Gif's four you

Did you know that many web servers have a four GIF limit - they call up four GIF's at a time when serving pages.  Use this to make your pages load much faster and relieve server burden by limiting yourself to four GIFs per page. Also, less is more anyway.

The Button Trick

The button trick was first put forward by JimWORLD, however you don't have to limit this neat little trick to buttons. Whenever you have a graphic all you have to do is:

Open up the graphic of choice in your Image Editor, find out the width and height of your graphic, save the graphic in the image folder of your web.

On the page where you want the image to appear make a table size 1 row 1 column with border size, cell padding and cell spacing set to '0'. Specify the width to match the graphic say 150 pixels width. Next click in the table, right click and select 'cell properties'  specify the width to the size of your graphic in our example this is 150 pixels and the height of our example graphic is also 150 pixels. Now right click again in the table and select 'cell properties' under 'Background' | 'background picture' tick the box and enter the path to your graphic for example this will be images/picture.gif if you are not sure of the path click on 'browse' and navigate to where your graphic will be which should be in the images folder of the web you are working in, because you saved it there earlier. 

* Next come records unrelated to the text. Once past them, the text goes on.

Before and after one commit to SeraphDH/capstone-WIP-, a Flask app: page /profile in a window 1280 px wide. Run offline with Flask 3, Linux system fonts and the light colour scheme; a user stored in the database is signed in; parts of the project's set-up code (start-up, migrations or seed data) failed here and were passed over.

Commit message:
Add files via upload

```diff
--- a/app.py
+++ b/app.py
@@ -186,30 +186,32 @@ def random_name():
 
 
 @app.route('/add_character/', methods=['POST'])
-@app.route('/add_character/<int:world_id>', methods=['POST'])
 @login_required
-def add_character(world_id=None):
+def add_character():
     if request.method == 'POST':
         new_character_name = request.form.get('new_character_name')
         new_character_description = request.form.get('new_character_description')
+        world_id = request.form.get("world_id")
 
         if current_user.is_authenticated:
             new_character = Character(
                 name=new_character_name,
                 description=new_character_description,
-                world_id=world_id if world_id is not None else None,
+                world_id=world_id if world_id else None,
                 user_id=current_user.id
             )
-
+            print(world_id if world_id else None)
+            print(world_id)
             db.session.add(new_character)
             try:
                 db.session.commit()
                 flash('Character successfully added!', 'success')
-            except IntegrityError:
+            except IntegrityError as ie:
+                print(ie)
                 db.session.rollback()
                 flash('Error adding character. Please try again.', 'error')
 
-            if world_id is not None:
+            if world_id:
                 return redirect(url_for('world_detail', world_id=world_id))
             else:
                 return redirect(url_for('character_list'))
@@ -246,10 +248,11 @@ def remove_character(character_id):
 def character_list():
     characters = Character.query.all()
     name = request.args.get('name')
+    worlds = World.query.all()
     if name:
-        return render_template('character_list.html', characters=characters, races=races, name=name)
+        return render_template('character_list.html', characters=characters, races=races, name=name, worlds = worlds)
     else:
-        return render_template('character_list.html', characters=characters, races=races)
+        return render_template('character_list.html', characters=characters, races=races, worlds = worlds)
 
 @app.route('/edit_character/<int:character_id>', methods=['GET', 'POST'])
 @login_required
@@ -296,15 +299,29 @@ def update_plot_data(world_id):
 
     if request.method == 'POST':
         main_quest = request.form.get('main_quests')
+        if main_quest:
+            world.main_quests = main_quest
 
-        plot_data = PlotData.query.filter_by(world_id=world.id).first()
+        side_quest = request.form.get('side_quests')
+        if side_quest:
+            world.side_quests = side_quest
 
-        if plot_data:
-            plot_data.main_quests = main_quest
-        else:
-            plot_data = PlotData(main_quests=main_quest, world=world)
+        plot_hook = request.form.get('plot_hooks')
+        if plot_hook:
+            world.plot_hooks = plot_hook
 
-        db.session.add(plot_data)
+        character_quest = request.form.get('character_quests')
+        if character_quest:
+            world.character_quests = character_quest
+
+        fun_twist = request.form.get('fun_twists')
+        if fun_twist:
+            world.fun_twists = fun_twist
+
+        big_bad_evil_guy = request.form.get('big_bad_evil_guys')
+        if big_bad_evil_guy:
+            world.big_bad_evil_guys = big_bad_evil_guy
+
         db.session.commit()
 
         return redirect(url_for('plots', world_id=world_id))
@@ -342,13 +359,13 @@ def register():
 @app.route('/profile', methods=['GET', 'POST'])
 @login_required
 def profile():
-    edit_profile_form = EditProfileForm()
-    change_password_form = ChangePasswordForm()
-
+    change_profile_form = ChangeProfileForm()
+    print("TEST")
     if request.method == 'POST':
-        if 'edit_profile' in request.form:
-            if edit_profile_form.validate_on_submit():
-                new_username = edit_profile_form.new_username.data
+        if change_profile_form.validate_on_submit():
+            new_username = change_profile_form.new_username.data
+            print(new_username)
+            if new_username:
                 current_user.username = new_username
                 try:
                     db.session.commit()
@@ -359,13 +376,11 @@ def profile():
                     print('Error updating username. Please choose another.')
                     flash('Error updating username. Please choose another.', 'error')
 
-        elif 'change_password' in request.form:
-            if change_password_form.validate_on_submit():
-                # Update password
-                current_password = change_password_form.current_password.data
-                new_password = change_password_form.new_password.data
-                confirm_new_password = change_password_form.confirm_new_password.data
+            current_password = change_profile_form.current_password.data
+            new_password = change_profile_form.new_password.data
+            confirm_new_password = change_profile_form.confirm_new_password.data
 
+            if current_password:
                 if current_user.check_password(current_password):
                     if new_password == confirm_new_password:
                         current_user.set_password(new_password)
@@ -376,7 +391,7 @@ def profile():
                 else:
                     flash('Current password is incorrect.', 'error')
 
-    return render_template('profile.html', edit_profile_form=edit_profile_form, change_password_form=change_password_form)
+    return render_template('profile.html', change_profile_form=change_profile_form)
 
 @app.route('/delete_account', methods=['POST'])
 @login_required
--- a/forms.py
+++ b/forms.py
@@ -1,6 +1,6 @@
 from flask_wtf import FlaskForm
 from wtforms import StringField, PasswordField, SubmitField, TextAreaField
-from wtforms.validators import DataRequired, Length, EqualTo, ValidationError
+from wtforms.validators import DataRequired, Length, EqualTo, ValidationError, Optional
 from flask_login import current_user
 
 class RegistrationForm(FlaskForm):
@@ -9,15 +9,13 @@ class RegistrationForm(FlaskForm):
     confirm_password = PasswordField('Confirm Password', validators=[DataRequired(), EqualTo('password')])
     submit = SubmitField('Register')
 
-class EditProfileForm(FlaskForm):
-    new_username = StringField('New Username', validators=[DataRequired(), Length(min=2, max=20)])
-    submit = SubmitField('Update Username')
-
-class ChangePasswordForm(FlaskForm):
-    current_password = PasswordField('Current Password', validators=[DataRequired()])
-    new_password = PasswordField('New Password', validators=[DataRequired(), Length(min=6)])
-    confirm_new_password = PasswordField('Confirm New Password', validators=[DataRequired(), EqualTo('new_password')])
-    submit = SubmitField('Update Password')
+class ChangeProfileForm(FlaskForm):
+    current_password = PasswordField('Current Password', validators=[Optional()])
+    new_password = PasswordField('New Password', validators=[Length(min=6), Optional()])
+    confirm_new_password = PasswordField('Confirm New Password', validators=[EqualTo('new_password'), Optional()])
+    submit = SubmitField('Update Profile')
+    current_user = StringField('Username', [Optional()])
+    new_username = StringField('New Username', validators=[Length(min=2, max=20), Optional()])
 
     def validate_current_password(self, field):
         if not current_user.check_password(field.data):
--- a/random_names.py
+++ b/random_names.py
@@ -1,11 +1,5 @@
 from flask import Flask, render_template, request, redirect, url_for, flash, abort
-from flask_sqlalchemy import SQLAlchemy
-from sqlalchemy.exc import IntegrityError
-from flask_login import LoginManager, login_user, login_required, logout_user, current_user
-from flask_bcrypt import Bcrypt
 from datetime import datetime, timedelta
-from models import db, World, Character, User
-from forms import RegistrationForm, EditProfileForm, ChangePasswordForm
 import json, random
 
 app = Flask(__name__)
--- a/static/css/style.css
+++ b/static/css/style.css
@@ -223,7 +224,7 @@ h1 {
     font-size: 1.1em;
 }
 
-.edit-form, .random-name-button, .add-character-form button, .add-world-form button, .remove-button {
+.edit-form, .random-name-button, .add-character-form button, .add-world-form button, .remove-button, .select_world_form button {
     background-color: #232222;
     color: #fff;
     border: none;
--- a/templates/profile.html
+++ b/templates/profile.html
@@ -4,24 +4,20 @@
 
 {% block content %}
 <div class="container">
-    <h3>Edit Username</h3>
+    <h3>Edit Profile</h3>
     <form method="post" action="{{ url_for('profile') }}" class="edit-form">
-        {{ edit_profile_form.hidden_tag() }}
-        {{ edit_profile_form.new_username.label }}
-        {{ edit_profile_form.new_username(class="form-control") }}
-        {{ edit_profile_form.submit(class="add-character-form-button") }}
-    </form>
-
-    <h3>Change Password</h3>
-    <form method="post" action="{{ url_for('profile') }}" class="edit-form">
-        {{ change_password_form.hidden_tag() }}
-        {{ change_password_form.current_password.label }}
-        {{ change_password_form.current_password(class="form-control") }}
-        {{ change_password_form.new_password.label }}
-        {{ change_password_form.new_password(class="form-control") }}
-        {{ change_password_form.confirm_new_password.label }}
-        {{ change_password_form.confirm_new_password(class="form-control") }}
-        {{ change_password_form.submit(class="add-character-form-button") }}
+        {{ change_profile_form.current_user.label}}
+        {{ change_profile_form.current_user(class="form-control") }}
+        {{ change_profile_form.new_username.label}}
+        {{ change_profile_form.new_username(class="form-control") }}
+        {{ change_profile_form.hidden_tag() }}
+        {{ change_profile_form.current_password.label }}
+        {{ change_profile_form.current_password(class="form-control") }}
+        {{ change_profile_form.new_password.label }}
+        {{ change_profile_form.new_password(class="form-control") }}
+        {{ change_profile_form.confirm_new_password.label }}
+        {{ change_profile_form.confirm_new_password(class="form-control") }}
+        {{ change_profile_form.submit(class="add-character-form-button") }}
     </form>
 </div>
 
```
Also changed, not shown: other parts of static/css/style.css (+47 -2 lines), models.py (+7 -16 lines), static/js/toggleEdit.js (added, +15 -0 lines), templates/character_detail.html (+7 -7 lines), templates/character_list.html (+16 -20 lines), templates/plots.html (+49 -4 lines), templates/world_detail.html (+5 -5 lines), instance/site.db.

The pictures tile so that is why you match the cell size exactly to the graphic, if you want a border around the picture you can make this in your image editor and then you can widen the table slightly by positioning the cursor over the dotted table line in Normal view and when a horizontal arrow appears pull the line as far as you want it to go.

The graphic will now be the background of the table or cell and so the download time is not increased by much 1 second if that much. However, now you need to insert an alt tag and this cannot be done if you don't have a graphic to attach it to. There are ways around this.

1     Use a transparent gif to cover the size of the table so that your graphic can show through. See example below. You can download this page to see how it works and play about with it.

This is the transparent gif put here to provide an alt link over the background cell picture

2     Use 'D tags'. These are used by blind users to find out what certain graphics are about.

The page download with the added table and transparent gif has only increased by 1 second. When I do the same with a graphic that I used for the background table cell it increases by 2 seconds. Of course depending on the size and complexity of the graphic this will vary widely, but the transparent graphic depending on the size you have to use to cover the table cell, should not be more than one or two seconds a very big saving in download times.

By Tina Clarke

Amended Aug 05.